ACTION ITEM: Give the number of lines in the records below that contain the word "layout", and nothing more.

(Excerpts from a dataset)
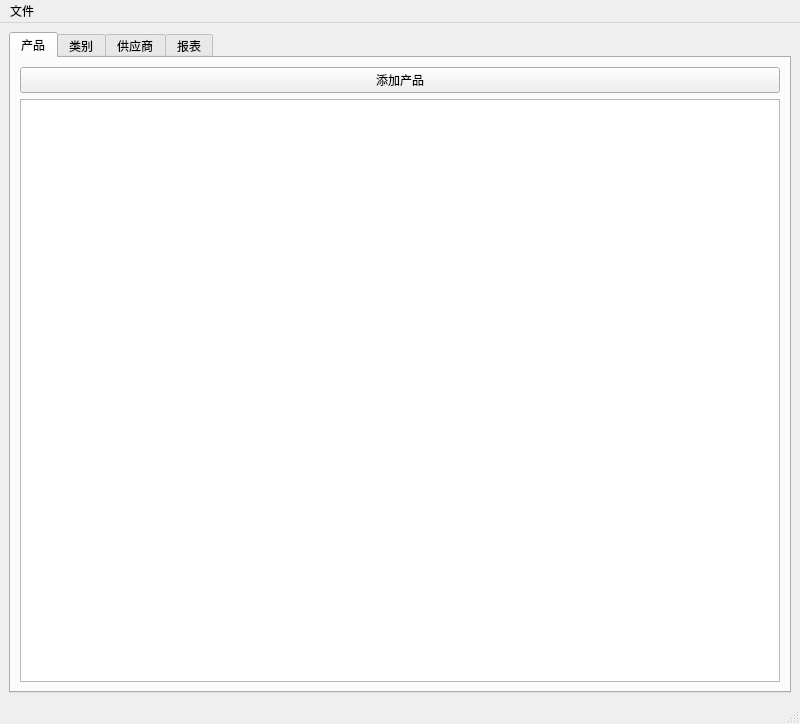
Qt form mainwindow.ui (Kevinzzz6/IMS) before a commit.
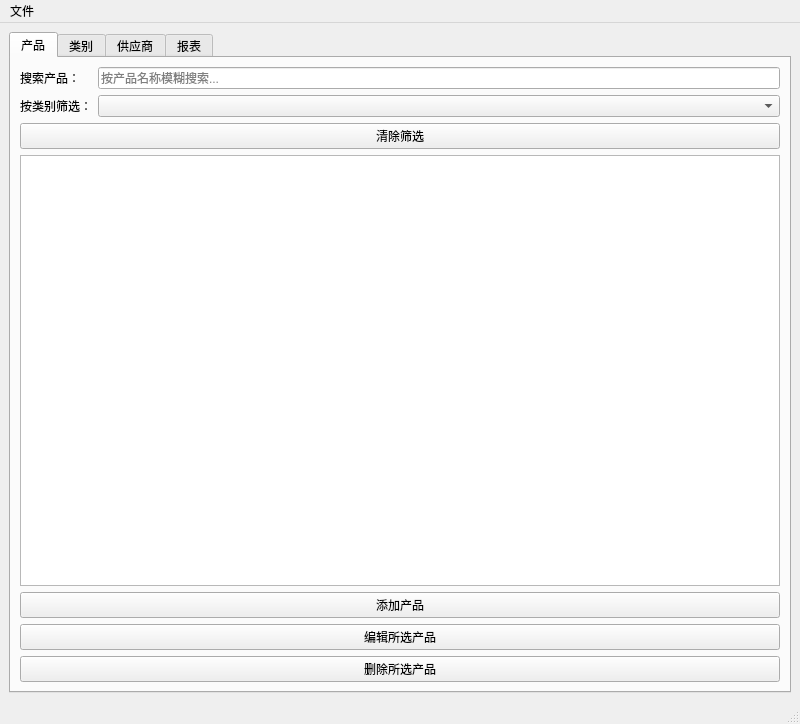
The same form after that commit. The open tabs and pages were chosen to show the change.

The edit to the form file:
```diff
--- a/mainwindow.ui
+++ b/mainwindow.ui
@@ -15,7 +15,7 @@
   </property>
   <widget class="QWidget" name="centralwidget">
    <layout class="QGridLayout" name="gridLayout">
-    <item row="0" column="0">
+    <item row="0" column="1">
      <widget class="QTabWidget" name="mainTabWidget">
       <property name="currentIndex">
        <number>0</number>
@@ -24,16 +24,65 @@
        <attribute name="title">
         <string>产品</string>
        </attribute>
-       <layout class="QGridLayout" name="gridLayout_2">
+       <layout class="QGridLayout" name="gridLayout_6">
         <item row="0" column="0">
+         <layout class="QGridLayout" name="gridLayout_2">
+          <item row="6" column="1">
+           <widget class="QComboBox" name="productCategoryFilterComboBox"/>
+          </item>
+          <item row="1" column="1">
+           <widget class="QLineEdit" name="productSearchLineEdit">
+            <property name="placeholderText">
+             <string>按产品名称模糊搜索...</string>
+            </property>
+           </widget>
+          </item>
+          <item row="1" column="0">
+           <widget class="QLabel" name="label">
+            <property name="text">
+             <string>搜索产品：</string>
+            </property>
+           </widget>
+          </item>
+          <item row="6" column="0">
+           <widget class="QLabel" name="label_3">
+            <property name="text">
+             <string>按类别筛选：</string>
+            </property>
+           </widget>
+          </item>
+          <item row="7" column="0" colspan="2">
+           <widget class="QPushButton" name="clearProductFilterButton">
+            <property name="text">
+             <string>清除筛选</string>
+            </property>
+           </widget>
+          </item>
+         </layout>
+        </item>
+        <item row="1" column="0">
+         <widget class="QTableView" name="productsTableView"/>
+        </item>
+        <item row="2" column="0">
          <widget class="QPushButton" name="addProductButton">
           <property name="text">
            <string>添加产品</string>
           </property>
          </widget>
         </item>
-        <item row="1" column="0">
-         <widget class="QTableView" name="productsTableView"/>
+        <item row="3" column="0">
+         <widget class="QPushButton" name="editProductButton">
+          <property name="text">
+           <string>编辑所选产品</string>
+          </property>
+         </widget>
+        </item>
+        <item row="4" column="0">
+         <widget class="QPushButton" name="deleteProductButton">
+          <property name="text">
+           <string>删除所选产品</string>
+          </property>
+         </widget>
         </item>
        </layout>
       </widget>
@@ -51,19 +100,32 @@
        <attribute name="title">
         <string>报表</string>
        </attribute>
-       <widget class="QLabel" name="label">
-        <property name="geometry">
-         <rect>
-          <x>270</x>
-          <y>150</y>
-          <width>53</width>
-          <height>15</height>
-         </rect>
-        </property>
-        <property name="text">
-         <string>TextLabel</string>
-        </property>
-       </widget>
+       <layout class="QGridLayout" name="gridLayout_5">
+        <item row="1" column="1">
+         <widget class="QLabel" name="label_2">
+          <property name="text">
+           <string>低库存阈值：</string>
+          </property>
+         </widget>
+        </item>
+        <item row="4" column="1">
+         <widget class="QPushButton" name="generateLowStockReportButton">
+          <property name="text">
+           <string>生成低库存报表</string>
+          </property>
+         </widget>
+        </item>
+        <item row="3" column="1">
+         <widget class="QTableView" name="lowStockTableView"/>
+        </item>
+        <item row="2" column="1">
+         <widget class="QSpinBox" name="lowStockThresholdSpinBox">
+          <property name="value">
+           <number>10</number>
+          </property>
+         </widget>
+        </item>
+       </layout>
       </widget>
      </widget>
     </item>
```
Left out of the diff: 54 changed lines with no effect on the pictures.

ANSWER SECTION: 8